It's hard to guide and take photos of creatures, so today, it's just photos of people. But do click on the links to find out more about the creatures that we saw.
We had arrived early so we took a stroll to the shore on the landfill towards the natural Pulau Semakau. Ahead of us is the 'half-way tree' which marks the half-way point along the walk before reaching the trail through the forest. The walk gave us a chance to explain about mangroves at leisure and point out the replanted versus original mangroves.
After a safety briefing, the group split up into two, with Kok Sheng and Chay Hoon taking half of them, and Marcus and I taking the other half. Here is Marcus explaining how every inch of the shore is alive. As usual, the shore is teeming with tiny little creeper snails.
A quick stop to check out the amusing fiddler crabs near the solitary Bakau tree. We had fun explaining what the male fiddler crab uses his huge pincer for!
We head quickly out to the low shore, going through the 'death zone' as the designated crossing trail through the lush seagrass meadows of Pulau Semakau. At the end of this trail, there were lots of Common sea stars! Many were hidden in the sand from the hot sun.
We had a quick look at the pools out in the rubbly area, full of corals, sponges and all kinds of other creatures. The most amusing among them are the very cute hairy crab, as Marcus shows. Marcus also spots a Spider conch!
Finally we reached the reef edge. Where we could see the southern islands in the Life Firing Range, as Marcus points out. We also have a look at the Fluted giant clam there, a Sunflower mushroom coral, and the many hard corals and large leathery soft corals here. We also talked about coral mass spawning in Singapore.
Chay Hoon finds a Durian sea cucumber! And the sharp-eyed CEO spotted a gathering of tiny Striped eel-tail catfishes! On the way back, Kok Sheng shares about a carpet anemone. Kok Sheng's blog shares some of the other special finds encountered today. There's so much to see!
Alas, though we had a quick look, we couldn't find any Knobbly sea stars nearby. Perhaps they have gathered together somewhere else for some secret Knobbly purpose? Like the way the Knobblies on Cyrene Reef did on my trip there a few days ago.
It soon got REALLY hot so we headed back. Marcus introduced the Bedara laut, a sea shore shrub, and I think some of the visitors actually tried eating the yellow fruit. We then had a quick tour of the landfill and a briefing by NEA on the operations of the landfill. Fortunately Marcus was at hand to personally autograph the Semakau Book that he wrote and which is on sale at the landfill.

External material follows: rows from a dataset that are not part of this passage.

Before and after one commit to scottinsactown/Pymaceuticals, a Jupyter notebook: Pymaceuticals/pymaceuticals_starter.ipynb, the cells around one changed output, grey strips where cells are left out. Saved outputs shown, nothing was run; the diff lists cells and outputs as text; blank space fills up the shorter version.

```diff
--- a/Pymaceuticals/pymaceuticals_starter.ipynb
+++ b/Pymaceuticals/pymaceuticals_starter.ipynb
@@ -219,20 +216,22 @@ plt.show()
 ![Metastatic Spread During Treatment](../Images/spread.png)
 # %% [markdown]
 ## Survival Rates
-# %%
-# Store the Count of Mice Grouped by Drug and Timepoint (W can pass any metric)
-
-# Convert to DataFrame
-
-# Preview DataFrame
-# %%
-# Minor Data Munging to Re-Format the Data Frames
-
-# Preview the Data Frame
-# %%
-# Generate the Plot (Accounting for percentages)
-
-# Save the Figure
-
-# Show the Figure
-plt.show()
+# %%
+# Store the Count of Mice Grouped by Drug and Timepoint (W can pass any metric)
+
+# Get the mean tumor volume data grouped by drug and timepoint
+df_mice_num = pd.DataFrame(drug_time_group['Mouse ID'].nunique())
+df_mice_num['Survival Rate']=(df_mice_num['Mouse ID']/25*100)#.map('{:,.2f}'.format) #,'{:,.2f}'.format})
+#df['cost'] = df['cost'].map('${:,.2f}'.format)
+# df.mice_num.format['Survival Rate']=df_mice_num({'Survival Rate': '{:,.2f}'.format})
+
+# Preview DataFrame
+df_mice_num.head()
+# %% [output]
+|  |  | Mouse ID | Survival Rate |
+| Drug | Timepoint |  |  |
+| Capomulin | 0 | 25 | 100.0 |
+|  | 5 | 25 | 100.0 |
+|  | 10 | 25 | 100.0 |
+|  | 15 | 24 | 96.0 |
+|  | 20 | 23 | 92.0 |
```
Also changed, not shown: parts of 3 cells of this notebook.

Before we head home, a quick group photo. I had a great day out with the CPG team! Thanks to Khew and Linda for organising the trip, and to Chay Hoon, Kok Sheng and Marcus for guiding.
Today, I noticed the fish farm off Pulau Semakau seems to have many more cages and a floating structure with stacks of white drums. There was also a huge ship parked in the area, designated for large vessels and oil rigs which need maintenance but are too large to get into our shipyards. This area is where Singapore's first coral nursery is located at Pulau Semakau.
At the NEA visitor centre, there are lots of informative boards. Including this photo of what the islands looked like before the landfill was built. Pulau Semakau existed as a natural island with mangroves, seagrasses, reefs long before the landfill was built. The landfill buried all of Pulau Sakeng and half of Pulau Semakau. Thus the marine life existed BEFORE the landfill was built. The marine life did not exist because of the landfill, but in spite of the landfill. Showing the that the landfill was well built and managed.
We used Pasir Panjang Ferry Terminal for our trip, so we had a good close look at the massive reclamation project to build the new Pasir Panjang Container teminal. There is this humungous thing which is possibly a dredger.
And the CEO explained that the square things are an area where concrete structures are being created, while the thing with the five chimneys is where concrete is being made. Finally! I find out what these things are. I sure learnt something today!
These massive works are taking place next to the natural shores of Labrador and Sentosa, and are also close to Cyrene Reef. Let's hope these will not impact them too much.
One more trip before this series of low tides are over. It has been exhausting but a great deal of fun too!
More about this trip
- Hot and scorching at Semakau by Kok Sheng.